Thank you for your responses. I've had a quick read and shall re-read tomorrow when I have more time and I will start to address the points you make. Something I'd like to clarify is how each of you came to your understanding of the gospel? My understanding is formed mostly from the Bible. The transition from my initial understanding to the 'UR' understanding occurred with a more in-depth study of Hebrew and Greek word meanings in the Bible, as well as philosophical reasonings. I also learned a little of Church history and found that UR was a very prominent belief among many Christians for the first few centuries. So for me, my understanding is Bible based.
Derek, I've got a friend who's a scripture scholar (Jerry Truex) and who just presented a webinar on "How the New Testament Came to Be" that I hosted. I don't think he'd go along with the notion of different oral traditions that were unaware of each other, nor, even, that Q was written apart from any of these traditions. The early Christians had a lot of contact and communication with each other. Even the Johannine community is deeply connected with those that gave rise to the synoptics.
Here's the link to Jerry Truex's webinar, if any of you are interested. It's about an hour long. Fast forward to about 5 min. and you'll avoid some of our set-up comments. He shares some of the latest thinking on New Testament origins.
Re. pre-destination: it is more complicated than foreknowledge, and I wasn't meaning to conflate the ideas. I like the quote alluded to (I think it originated with Augustine) that "God made us without us, but cannot save us without us." That doesn't get to the heart of whether God wills some to be saved, and some not, but it's clear from the Scriptures and Church teaching that God's offer of salvation is open to all.
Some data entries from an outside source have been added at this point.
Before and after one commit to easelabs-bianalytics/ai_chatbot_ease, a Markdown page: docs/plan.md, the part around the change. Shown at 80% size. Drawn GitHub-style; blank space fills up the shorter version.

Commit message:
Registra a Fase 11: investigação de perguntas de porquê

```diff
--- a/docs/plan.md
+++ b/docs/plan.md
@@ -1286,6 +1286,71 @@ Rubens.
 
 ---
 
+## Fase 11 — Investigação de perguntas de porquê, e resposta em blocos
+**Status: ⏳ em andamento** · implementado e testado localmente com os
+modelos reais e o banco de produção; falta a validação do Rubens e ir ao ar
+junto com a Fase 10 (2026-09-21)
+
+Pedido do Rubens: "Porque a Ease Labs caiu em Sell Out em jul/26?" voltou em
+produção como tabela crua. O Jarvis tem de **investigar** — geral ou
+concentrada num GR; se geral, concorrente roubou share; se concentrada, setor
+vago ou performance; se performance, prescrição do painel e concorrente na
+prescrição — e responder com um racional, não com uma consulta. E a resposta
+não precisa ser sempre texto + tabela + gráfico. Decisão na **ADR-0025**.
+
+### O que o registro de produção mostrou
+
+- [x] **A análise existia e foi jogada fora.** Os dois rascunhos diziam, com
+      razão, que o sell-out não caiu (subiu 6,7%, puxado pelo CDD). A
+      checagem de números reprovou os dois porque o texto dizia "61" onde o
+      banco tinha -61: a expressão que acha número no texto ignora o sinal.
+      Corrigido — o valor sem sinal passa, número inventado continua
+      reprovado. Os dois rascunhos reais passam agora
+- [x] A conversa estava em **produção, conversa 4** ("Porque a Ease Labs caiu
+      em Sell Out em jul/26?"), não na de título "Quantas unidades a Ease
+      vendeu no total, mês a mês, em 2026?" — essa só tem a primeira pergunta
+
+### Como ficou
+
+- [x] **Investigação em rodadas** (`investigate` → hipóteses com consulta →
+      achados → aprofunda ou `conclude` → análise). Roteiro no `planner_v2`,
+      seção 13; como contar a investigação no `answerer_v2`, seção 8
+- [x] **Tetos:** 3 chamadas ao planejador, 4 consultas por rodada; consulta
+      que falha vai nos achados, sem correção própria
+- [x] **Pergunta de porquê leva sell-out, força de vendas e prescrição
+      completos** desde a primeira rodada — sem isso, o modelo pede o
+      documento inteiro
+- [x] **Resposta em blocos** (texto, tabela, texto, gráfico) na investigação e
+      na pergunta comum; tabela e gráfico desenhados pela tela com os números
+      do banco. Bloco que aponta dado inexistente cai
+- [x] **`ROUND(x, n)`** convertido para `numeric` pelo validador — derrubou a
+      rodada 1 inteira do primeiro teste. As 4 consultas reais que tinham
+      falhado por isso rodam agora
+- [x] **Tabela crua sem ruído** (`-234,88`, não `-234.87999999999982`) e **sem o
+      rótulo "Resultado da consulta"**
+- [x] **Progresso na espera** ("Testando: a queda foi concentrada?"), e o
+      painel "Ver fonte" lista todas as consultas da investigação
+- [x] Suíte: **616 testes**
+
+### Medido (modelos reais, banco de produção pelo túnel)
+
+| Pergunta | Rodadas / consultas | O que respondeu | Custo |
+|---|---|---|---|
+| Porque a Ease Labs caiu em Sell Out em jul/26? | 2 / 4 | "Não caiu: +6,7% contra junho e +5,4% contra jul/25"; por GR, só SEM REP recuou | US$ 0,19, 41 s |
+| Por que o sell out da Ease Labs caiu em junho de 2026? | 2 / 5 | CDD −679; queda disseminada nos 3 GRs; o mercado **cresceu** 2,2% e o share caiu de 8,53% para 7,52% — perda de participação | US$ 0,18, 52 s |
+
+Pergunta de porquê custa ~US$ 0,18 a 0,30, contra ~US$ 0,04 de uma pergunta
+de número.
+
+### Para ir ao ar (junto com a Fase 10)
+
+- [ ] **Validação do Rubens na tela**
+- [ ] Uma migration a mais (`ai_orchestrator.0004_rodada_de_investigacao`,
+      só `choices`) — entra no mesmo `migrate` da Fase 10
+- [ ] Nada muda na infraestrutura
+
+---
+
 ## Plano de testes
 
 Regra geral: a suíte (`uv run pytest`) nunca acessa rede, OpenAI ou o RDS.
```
God could not really be a good and loving God if the grace of salvation were held out only to some, while closed to others, who were destined for damnation. But there is much about all this that is mystery, and which I think we just need to leave to God.
CR, it seems we cross-posted.
I'm actually sympathetic with UR theology, though, as Mt. noted in another post, I've no idea why someone who doesn't really want to be with God and go to heaven should be required to do so. I don't think it was ever a dominant position, and certainly never achieved doctrinal status.
Also, since you have studied the scriptures so diligently, you may have noticed all those references to hell? Even from Jesus!
So which are you, CR -- a sola scriptura Catholic, or a Bible-believing atheist?
re.your remark about "schools" in early Christianity. They were indeed heretical schools and orthodox schools. In orthodox Christianity there were different opinions but only about things outside the apostolic creed. For instance Tertullian and the majority of African believers considered human soul to be material, corporeal. Augustine fought this, arguing that the Platonic idea of the souk is more congruent with the Bible etc.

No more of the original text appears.